In “Not Your Battle: pt 1” we talked about what to do in seemingly hopeless situations. We read the story about the Aramean army coming in to capture the prophet Elisha so they could get the upper hand against the Israelites. When it seemed Elisha and his servant were surrounded and outnumbered, God revealed Himself in a big way and spared their lives. They didn’t rely on their own strength to fight off the Aramean army, but instead handed the battle over to God.
When we come up against dark forces in our own lives, we don’t always turn our struggles over to God right away do we? Just like Elisha’s servant, we tend to let our fear cast a shadow over our faith. However, there is another story I want to share with you. A story of another man who was also up against a vast army. Even though he was in a similar situation, his response was much different.
Read the full text of 2 Chronicles 20:1-30. In verse 2-4 we read,
“Some people came and told Jehoshaphat, “A vast army is coming against you from Edom, from the other side of the Dead Sea.” Alarmed, Jehoshaphat resolved to inquire of the Lord, and he proclaimed a fast for all Judah.
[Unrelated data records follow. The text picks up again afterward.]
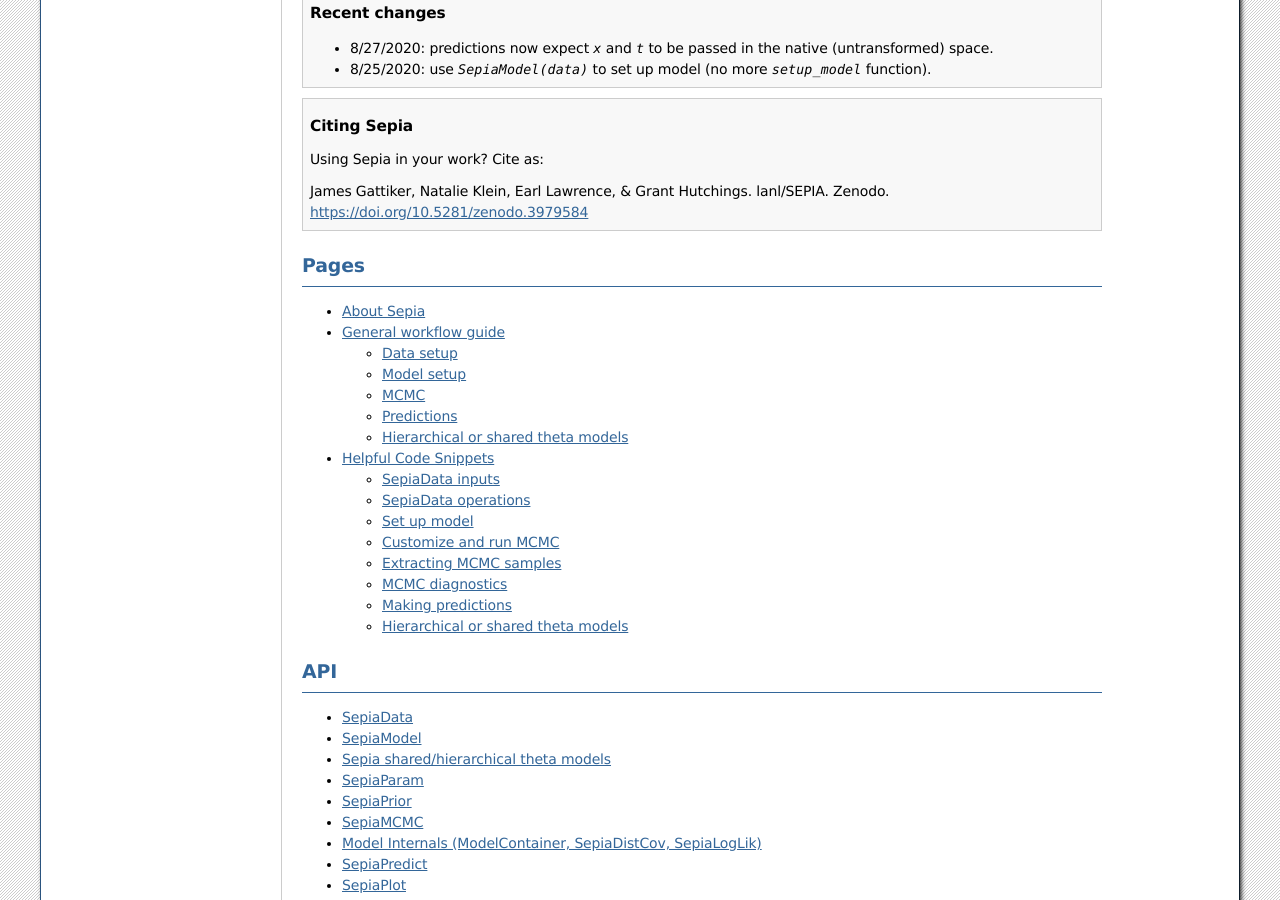
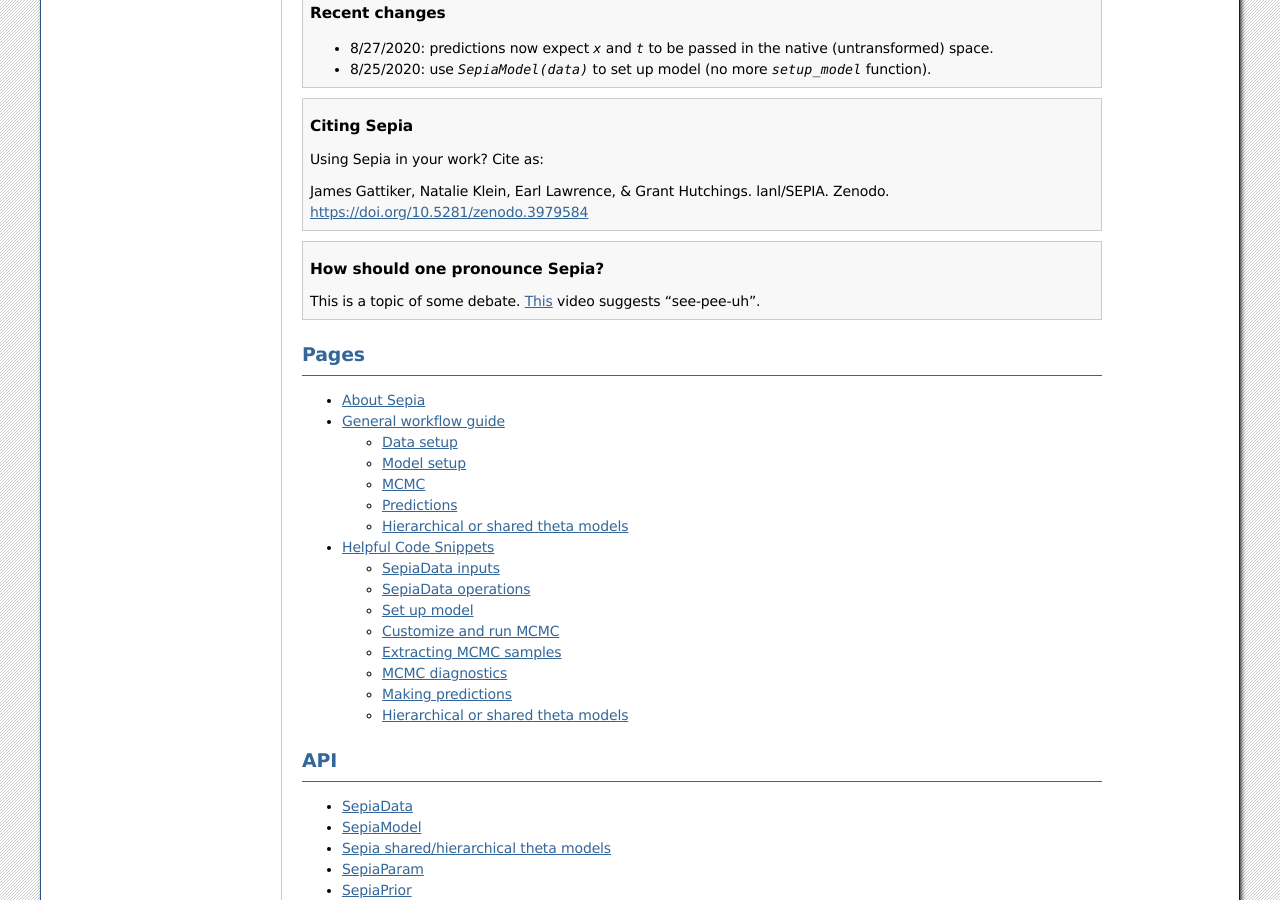
Before and after one commit to lanl/SEPIA, a Sphinx documentation site: the page built from docs/index.rst, in a window 1280 px wide and 900 px high, scrolled down 1189 px. Built offline with Sphinx 7.4.7, drawn with Linux system fonts in a browser that asks for light colours.

Commit message:
seee peee uh

```diff
--- a/docs/index.rst
+++ b/docs/index.rst
@@ -62,6 +62,11 @@
 
     James Gattiker, Natalie Klein, Earl Lawrence, & Grant Hutchings. lanl/SEPIA. Zenodo. https://doi.org/10.5281/zenodo.3979584
 
+.. topic:: How should one pronounce Sepia?
+
+    This is a topic of some debate. `This`_ video suggests "see-pee-uh".
+
+.. _This: https://www.youtube.com/watch?v=qUi1F254t6M
 
 Pages
 *****
```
The people of Judah came together to seek help from the Lord; indeed, they came from every town in Judah to seek Him.”
We can learn a lot from King Jehoshaphat. He hears terrifying news of a large army coming to attack him and his first response is to inquire of the Lord. Is that your first response? Or more of a last resort? All the people of Judah fasted along with Jehoshaphat so they could focus their attention on seeking the Lord for help and guidance. They were so serious about seeking God that they ceased eating for a designated time so they could devote more time praying. Now that is the response of a people who are pursuing God wholeheartedly!
Next, Jehoshaphat stands in front of the assembly of people and begins crying out to God. He begins his prayer by recognizing God’s power and His rule over the world. Then, he recounts several instances throughout history where God has come through for them. Lastly, he asks God for help. In verse 12 he says “…For we have no power to face this vast army that is attacking us. We do not know what to do, but our eyes are on You.” If we want to get a response from God, why not use King Jehoshaphat’s model of prayer shown here? Let’s break it down:
A response from the Lord is exactly what King Jehoshaphat received! The Spirit of the Lord came on Jahaziel as he stood in the crowd. He relays the message in verse 15, “Do not be afraid or discouraged because of this vast army. For the battle is not yours, but God’s.” The Lord goes on to give instructions and where to go to find the location of the enemy forces. In verse 17 He says,
“You will not have to fight this battle. Take up your positions; stand firm and see the deliverance the Lord will give you, Judah and Jerusalem. Do not be afraid; do not be discouraged. Go out to face them tomorrow, and the Lord will be with you.”
Once again, they didn’t pick up their swords or their bows right away and lead a charge on the enemy. Instead, Jehoshaphat appointed men to… sing. Yes, sing. I know. Weird. I am willing to bet that singing isn’t a very popular tactic in today’s military, but this just reminds us that God’s ways aren’t always our ways. He is often unconventional. Throughout the Bible, God provides victories in ways that don’t seem to make sense to us, just so there can be no doubt that it was His doing, not our own.
There’s more to this story so keep reading to find out exactly how King Jehoshaphat and his people were delivered. Isn’t it interesting how God can work in our lives when we just let Him? He loves to provide, we just don’t like to ask. The next time I am faced with an obstacle, I am going to remember this story. It will be a good reminder to praise God at all times (maybe play some worship music!), give up control, and let God work!